## What to work on
Repeat the records verbatim and leave the pictures out of your copy.

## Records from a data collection
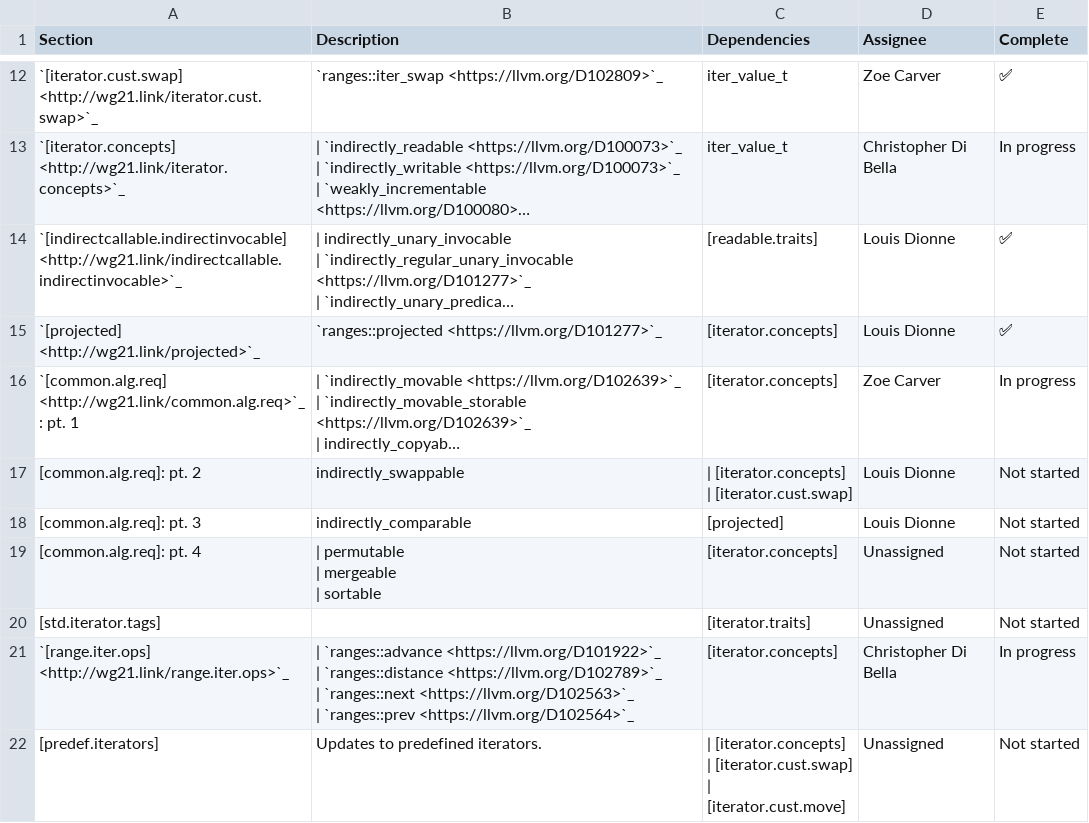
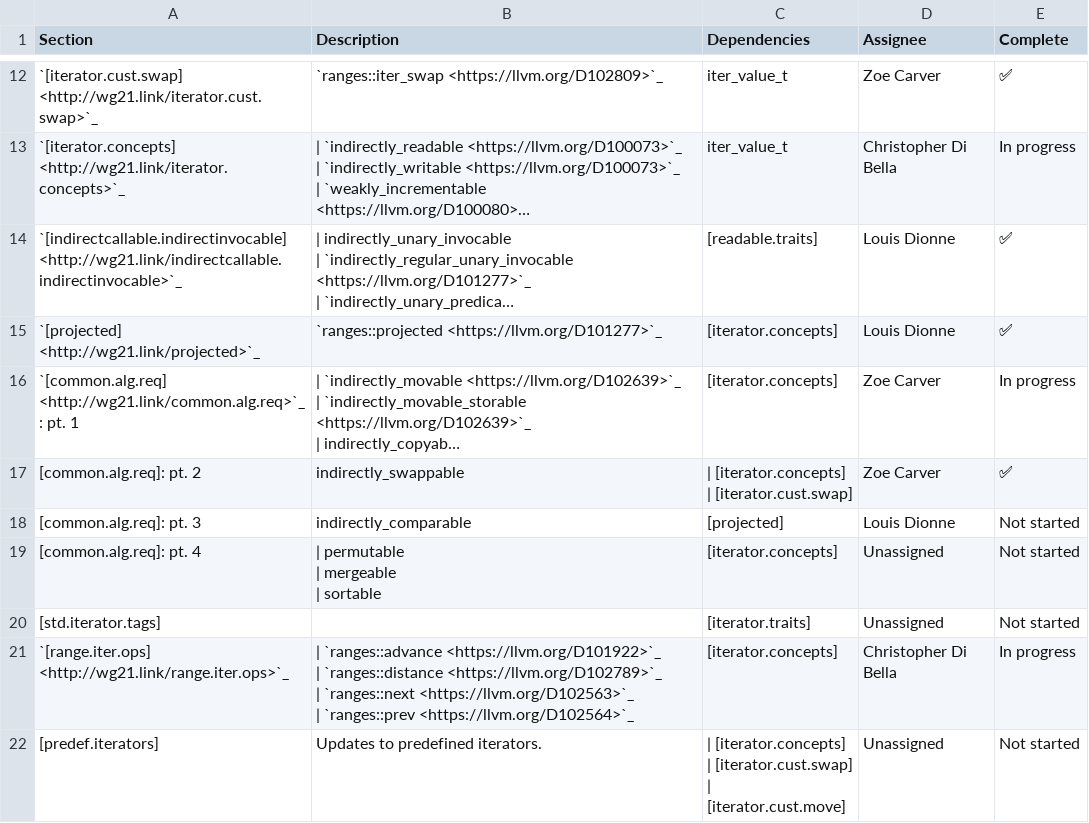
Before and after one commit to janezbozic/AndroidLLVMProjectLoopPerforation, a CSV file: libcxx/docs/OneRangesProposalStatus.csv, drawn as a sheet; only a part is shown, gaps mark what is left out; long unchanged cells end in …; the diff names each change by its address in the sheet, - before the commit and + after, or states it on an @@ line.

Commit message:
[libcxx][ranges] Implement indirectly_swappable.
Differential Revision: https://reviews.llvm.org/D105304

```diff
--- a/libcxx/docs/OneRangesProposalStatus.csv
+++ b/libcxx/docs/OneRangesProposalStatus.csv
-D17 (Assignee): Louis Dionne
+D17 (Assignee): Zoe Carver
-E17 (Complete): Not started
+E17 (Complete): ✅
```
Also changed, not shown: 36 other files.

## Solution below
Before and after one commit to janezbozic/AndroidLLVMProjectLoopPerforation, a CSV file: libcxx/docs/OneRangesProposalStatus.csv, drawn as a sheet; only a part is shown, gaps mark what is left out; long unchanged cells end in …; the diff names each change by its address in the sheet, - before the commit and + after, or states it on an @@ line.

Commit message:
[libcxx][ranges] Implement indirectly_swappable.
Differential Revision: https://reviews.llvm.org/D105304

```diff
--- a/libcxx/docs/OneRangesProposalStatus.csv
+++ b/libcxx/docs/OneRangesProposalStatus.csv
-D17 (Assignee): Louis Dionne
+D17 (Assignee): Zoe Carver
-E17 (Complete): Not started
+E17 (Complete): ✅
```
Also changed, not shown: 36 other files.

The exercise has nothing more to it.